Task to complete ▸ Each line of the data must be reproduced as it appears.

Extracted material ▸

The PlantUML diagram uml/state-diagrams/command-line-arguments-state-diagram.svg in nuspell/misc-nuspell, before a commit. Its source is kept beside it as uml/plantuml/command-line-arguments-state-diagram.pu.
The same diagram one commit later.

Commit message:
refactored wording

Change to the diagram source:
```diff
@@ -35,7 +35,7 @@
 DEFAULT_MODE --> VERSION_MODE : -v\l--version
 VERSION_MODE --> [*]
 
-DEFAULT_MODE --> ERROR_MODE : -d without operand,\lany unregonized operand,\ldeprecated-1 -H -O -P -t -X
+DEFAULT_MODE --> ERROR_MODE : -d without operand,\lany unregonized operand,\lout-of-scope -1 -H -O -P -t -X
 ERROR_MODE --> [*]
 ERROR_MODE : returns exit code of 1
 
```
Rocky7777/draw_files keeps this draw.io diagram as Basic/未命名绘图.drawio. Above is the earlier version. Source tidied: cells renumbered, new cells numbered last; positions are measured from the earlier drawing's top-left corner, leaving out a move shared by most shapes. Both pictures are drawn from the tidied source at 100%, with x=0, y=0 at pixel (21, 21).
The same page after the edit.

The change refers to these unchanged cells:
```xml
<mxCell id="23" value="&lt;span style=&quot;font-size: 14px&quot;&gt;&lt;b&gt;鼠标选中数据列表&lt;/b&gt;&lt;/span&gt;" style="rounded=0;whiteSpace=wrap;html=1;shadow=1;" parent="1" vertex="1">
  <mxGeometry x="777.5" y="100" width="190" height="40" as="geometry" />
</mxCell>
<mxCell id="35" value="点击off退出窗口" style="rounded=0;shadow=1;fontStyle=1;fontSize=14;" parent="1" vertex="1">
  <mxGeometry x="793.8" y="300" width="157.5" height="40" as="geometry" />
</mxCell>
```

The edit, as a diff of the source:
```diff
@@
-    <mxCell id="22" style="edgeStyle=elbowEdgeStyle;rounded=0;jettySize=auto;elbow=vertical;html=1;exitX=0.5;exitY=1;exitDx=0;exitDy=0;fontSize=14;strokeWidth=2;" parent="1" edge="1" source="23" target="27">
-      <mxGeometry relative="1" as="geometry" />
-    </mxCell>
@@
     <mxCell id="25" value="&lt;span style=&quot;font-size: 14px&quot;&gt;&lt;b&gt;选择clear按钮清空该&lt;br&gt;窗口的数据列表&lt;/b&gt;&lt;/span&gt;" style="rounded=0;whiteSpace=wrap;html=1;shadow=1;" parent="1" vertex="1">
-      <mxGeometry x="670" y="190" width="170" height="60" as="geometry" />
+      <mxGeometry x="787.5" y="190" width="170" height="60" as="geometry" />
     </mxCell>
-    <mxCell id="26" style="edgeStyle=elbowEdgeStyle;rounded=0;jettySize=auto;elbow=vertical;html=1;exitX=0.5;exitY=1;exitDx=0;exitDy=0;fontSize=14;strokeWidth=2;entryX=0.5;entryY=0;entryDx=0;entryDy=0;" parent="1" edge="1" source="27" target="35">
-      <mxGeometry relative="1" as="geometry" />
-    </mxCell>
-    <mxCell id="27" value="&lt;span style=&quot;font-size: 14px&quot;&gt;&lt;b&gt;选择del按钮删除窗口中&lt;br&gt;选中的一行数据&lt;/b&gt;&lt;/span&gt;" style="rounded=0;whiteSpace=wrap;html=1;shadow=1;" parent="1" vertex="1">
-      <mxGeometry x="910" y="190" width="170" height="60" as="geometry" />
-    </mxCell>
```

Problem solution ▸
The PlantUML diagram uml/state-diagrams/command-line-arguments-state-diagram.svg in nuspell/misc-nuspell, before a commit. Its source is kept beside it as uml/plantuml/command-line-arguments-state-diagram.pu.
The same diagram one commit later.

Commit message:
refactored wording

Change to the diagram source:
```diff
@@ -35,7 +35,7 @@
 DEFAULT_MODE --> VERSION_MODE : -v\l--version
 VERSION_MODE --> [*]
 
-DEFAULT_MODE --> ERROR_MODE : -d without operand,\lany unregonized operand,\ldeprecated-1 -H -O -P -t -X
+DEFAULT_MODE --> ERROR_MODE : -d without operand,\lany unregonized operand,\lout-of-scope -1 -H -O -P -t -X
 ERROR_MODE --> [*]
 ERROR_MODE : returns exit code of 1
 
```
Rocky7777/draw_files keeps this draw.io diagram as Basic/未命名绘图.drawio. Above is the earlier version. Source tidied: cells renumbered, new cells numbered last; positions are measured from the earlier drawing's top-left corner, leaving out a move shared by most shapes. Both pictures are drawn from the tidied source at 100%, with x=0, y=0 at pixel (21, 21).
The same page after the edit.

The change refers to these unchanged cells:
```xml
<mxCell id="23" value="&lt;span style=&quot;font-size: 14px&quot;&gt;&lt;b&gt;鼠标选中数据列表&lt;/b&gt;&lt;/span&gt;" style="rounded=0;whiteSpace=wrap;html=1;shadow=1;" parent="1" vertex="1">
  <mxGeometry x="777.5" y="100" width="190" height="40" as="geometry" />
</mxCell>
<mxCell id="35" value="点击off退出窗口" style="rounded=0;shadow=1;fontStyle=1;fontSize=14;" parent="1" vertex="1">
  <mxGeometry x="793.8" y="300" width="157.5" height="40" as="geometry" />
</mxCell>
```

The edit, as a diff of the source:
```diff
@@
-    <mxCell id="22" style="edgeStyle=elbowEdgeStyle;rounded=0;jettySize=auto;elbow=vertical;html=1;exitX=0.5;exitY=1;exitDx=0;exitDy=0;fontSize=14;strokeWidth=2;" parent="1" edge="1" source="23" target="27">
-      <mxGeometry relative="1" as="geometry" />
-    </mxCell>
@@
     <mxCell id="25" value="&lt;span style=&quot;font-size: 14px&quot;&gt;&lt;b&gt;选择clear按钮清空该&lt;br&gt;窗口的数据列表&lt;/b&gt;&lt;/span&gt;" style="rounded=0;whiteSpace=wrap;html=1;shadow=1;" parent="1" vertex="1">
-      <mxGeometry x="670" y="190" width="170" height="60" as="geometry" />
+      <mxGeometry x="787.5" y="190" width="170" height="60" as="geometry" />
     </mxCell>
-    <mxCell id="26" style="edgeStyle=elbowEdgeStyle;rounded=0;jettySize=auto;elbow=vertical;html=1;exitX=0.5;exitY=1;exitDx=0;exitDy=0;fontSize=14;strokeWidth=2;entryX=0.5;entryY=0;entryDx=0;entryDy=0;" parent="1" edge="1" source="27" target="35">
-      <mxGeometry relative="1" as="geometry" />
-    </mxCell>
-    <mxCell id="27" value="&lt;span style=&quot;font-size: 14px&quot;&gt;&lt;b&gt;选择del按钮删除窗口中&lt;br&gt;选中的一行数据&lt;/b&gt;&lt;/span&gt;" style="rounded=0;whiteSpace=wrap;html=1;shadow=1;" parent="1" vertex="1">
-      <mxGeometry x="910" y="190" width="170" height="60" as="geometry" />
-    </mxCell>
```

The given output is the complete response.